■ What the task requires
Wherever the word "size" shows up in the data, report the line it sits in.

──────── Entries shown ────────

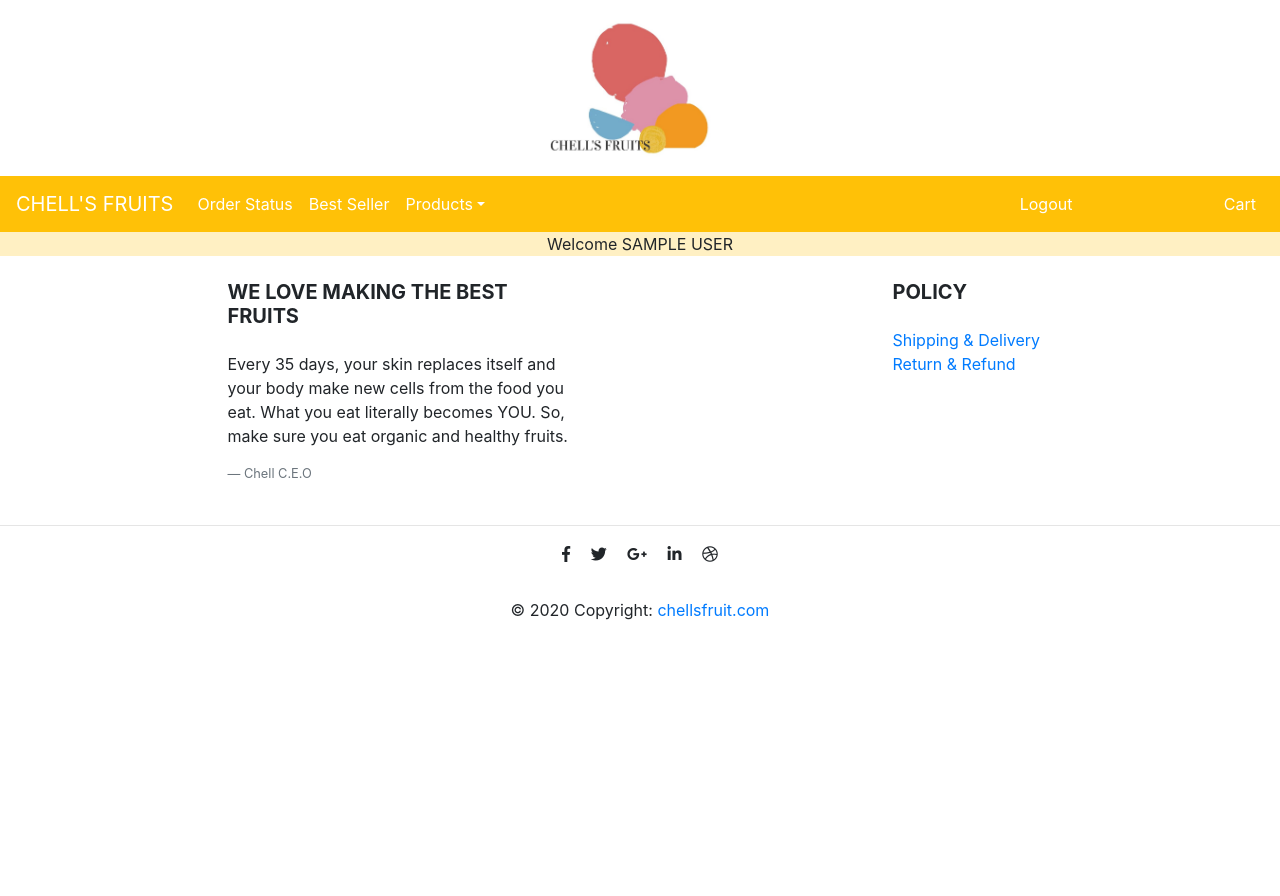
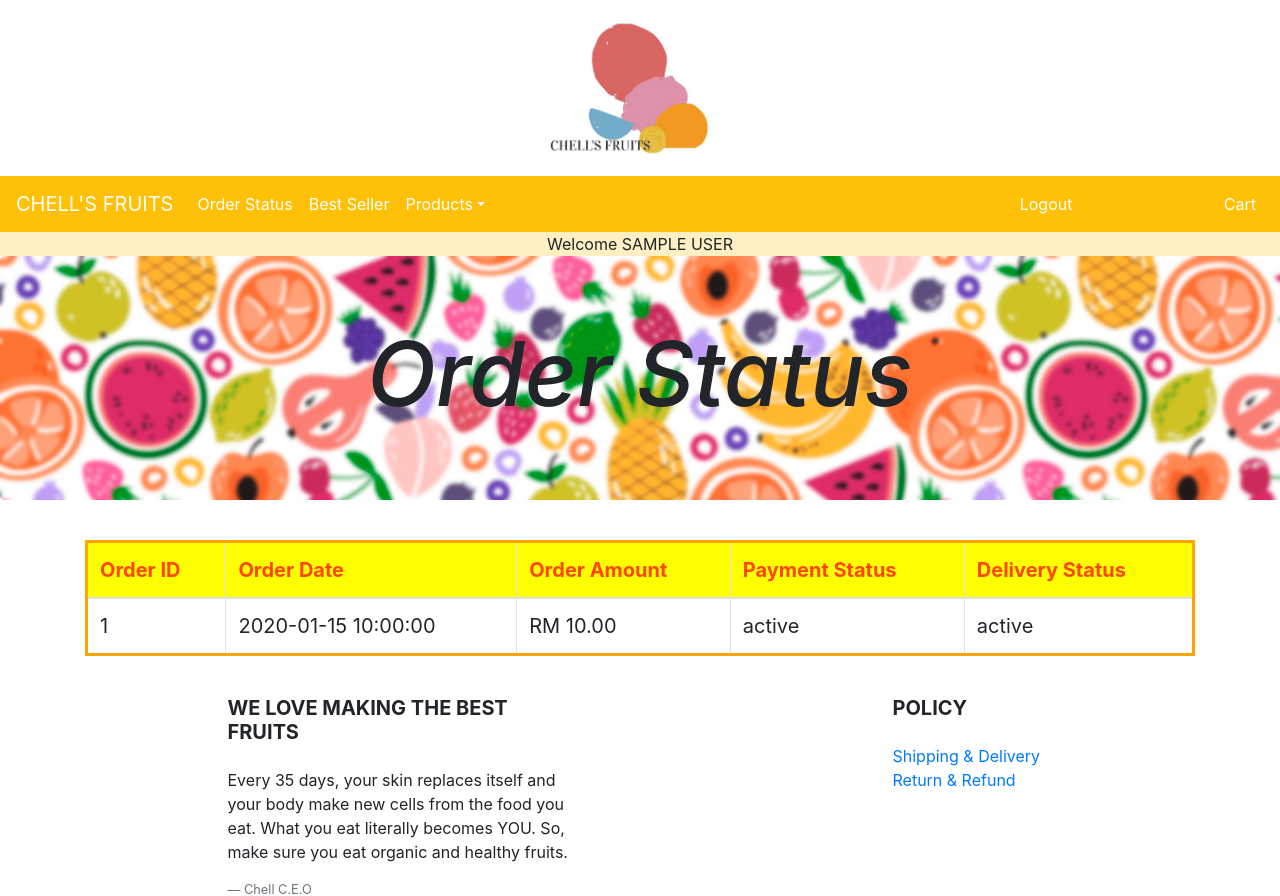
Before and after one commit to dextersiow/webAssignment, a PHP site: page /order_status.php in a window 1280 px wide. Shown: the top 896 px of the page. Before the commit the page ends 620 px from the top, so only its background shows below. Run offline with PHP 8.4, Linux system fonts and the light colour scheme; the visitor is signed in with stand-in values (Sample User, id 1); tables that the repository leaves empty or names only in its code hold one stand-in row (values such as "Sample post"); some libraries are stand-ins or nearby versions.

Commit message:
order status done

```diff
--- a/header.php
+++ b/header.php
@@ -93,7 +93,7 @@
 <?php
 if (isset($_SESSION['loggedin'])) {
     echo'<style>#adm{visibility:hidden;}#signin{visibility:hidden;}</style>';
-    echo'<div class="text-center" style="background-color: #FFF0C3;">Welcome ' . strtoupper($_SESSION['name']) . '</div>';
+    echo'<div class="text-center" style="background-color: #FFF0C3;">Welcome ' . strtoupper($_SESSION["name"]) . '</div>';
 } else {
     echo'<style>#logu{visibility:hidden;}</style>';
 }
--- a/order_status.php
+++ b/order_status.php
@@ -25,16 +25,68 @@ and open the template in the editor.
         <link href="assets/css/homepage.css" rel="stylesheet">
         <script src="assets/javascript/bootstrap.bundle.js"></script>
         <title>CHELL'S FRUIT</title>
+         <style>
+            .jumbotron{
+                background-image: url("pics/product_banner2.jpg");
+                background-repeat: no-repeat;
+                background-size: cover;
+                margin-bottom: 40px;
+            }
+            .table{
+                font-size: 20px;
+                border: solid orange;
+            }
+            thead{
+                background: yellow;
+            }
+            th{
+                color: orangered;
+            }
+            h1{
+                font-size: 90px;
+            }
+        </style>
     </head>
     <body>
-        <?php
+         <?php
         include 'header.php';
         $conn=new mysqli('localhost','root','','webassignment');
         $sql="select * from fruit_order where member_id={$_SESSION['member_id']}";
         $result=$conn->query($sql);
-
         ?>
 
+        <div class="jumbotron text-center">
+            <div class="container">
+                <h1 class="font-italic">Order Status</h1>
+            </div>
+        </div>
+        <div class="container">
+
+            <table class="table table-bordered table-hover">
+                <thead>
+                    <tr>
+                        <th>Order ID</th>
+                        <th>Order Date</th>
+                        <th>Order Amount</th>
+                        <th>Payment Status</th>
+                        <th>Delivery Status</th>
+                    </tr>
+                </thead>
+                <tbody>
+                    <?php
+                    while($row=$result->fetch_assoc()){
+                        echo "<tr>"
+                        ."<td>{$row['order_id']}</td>"
+                        ."<td>{$row['order_date']}</td>"
+                        ."<td>","RM ",number_format((float)$row['amount'],2,'.',''),"</td>"
+                        ."<td>{$row['payment_status']}</td>"
+                        ."<td>{$row['delivery_status']}</td>"
+                        ."</tr>";
+                    }
+                    ?>
+                </tbody>
+            </table>
+        </div>
 
         <?php
         include 'footer.php';
```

────────

■ Exercise solution
+                background-size: cover;
+                font-size: 20px;
+                font-size: 90px;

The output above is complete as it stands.